Volvo: The word “Volvo” translates to “I roll.” And roll Volvo did for the month of August, posting an impressive 17.4 percent month-over-month sales increase to 5215 units sold. Year-to-date, Volvo is up an even more impressive 27.4 percent.
  • Leading the way, the S60 sports sedan sold 1544 units.

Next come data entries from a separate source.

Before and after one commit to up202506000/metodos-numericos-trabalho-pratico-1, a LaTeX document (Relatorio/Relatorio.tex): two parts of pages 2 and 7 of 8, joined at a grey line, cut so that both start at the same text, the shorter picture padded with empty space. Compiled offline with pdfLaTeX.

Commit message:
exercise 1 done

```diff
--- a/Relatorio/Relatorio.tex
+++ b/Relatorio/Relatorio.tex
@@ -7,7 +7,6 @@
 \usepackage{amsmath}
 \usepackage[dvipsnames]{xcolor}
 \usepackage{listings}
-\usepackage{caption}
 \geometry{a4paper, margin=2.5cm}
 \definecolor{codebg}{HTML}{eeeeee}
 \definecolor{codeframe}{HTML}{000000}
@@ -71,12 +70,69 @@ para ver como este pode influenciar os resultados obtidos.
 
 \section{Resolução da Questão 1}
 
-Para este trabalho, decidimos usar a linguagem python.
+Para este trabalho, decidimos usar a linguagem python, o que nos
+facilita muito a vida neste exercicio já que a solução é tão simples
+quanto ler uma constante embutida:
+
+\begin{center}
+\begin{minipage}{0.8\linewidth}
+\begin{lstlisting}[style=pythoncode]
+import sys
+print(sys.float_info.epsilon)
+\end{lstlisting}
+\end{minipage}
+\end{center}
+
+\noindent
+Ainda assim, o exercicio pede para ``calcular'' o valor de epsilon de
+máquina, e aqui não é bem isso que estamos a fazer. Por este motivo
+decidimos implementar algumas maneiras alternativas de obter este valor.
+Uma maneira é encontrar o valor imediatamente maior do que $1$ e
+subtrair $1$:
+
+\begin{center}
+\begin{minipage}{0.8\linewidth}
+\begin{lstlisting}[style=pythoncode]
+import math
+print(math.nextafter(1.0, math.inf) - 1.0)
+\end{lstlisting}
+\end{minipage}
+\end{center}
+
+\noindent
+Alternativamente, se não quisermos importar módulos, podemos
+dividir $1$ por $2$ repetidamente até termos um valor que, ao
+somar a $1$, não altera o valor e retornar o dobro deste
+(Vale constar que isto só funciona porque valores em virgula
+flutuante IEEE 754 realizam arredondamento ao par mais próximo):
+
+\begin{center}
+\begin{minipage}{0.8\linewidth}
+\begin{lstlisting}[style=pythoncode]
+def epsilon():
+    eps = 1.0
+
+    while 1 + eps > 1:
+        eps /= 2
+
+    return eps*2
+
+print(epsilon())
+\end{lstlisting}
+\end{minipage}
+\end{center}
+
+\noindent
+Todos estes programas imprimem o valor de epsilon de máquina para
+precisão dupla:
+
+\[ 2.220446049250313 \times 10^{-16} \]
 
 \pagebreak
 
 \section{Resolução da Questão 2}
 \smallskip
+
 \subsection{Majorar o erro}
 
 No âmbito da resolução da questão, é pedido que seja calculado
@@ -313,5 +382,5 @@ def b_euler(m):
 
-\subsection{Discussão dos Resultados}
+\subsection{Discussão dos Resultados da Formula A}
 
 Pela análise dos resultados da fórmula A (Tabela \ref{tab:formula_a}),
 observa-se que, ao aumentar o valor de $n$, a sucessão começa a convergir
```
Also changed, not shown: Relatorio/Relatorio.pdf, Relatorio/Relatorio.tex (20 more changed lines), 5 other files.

  • The XC60 and XC90 crossovers came second and third on Volvo’s sales charts.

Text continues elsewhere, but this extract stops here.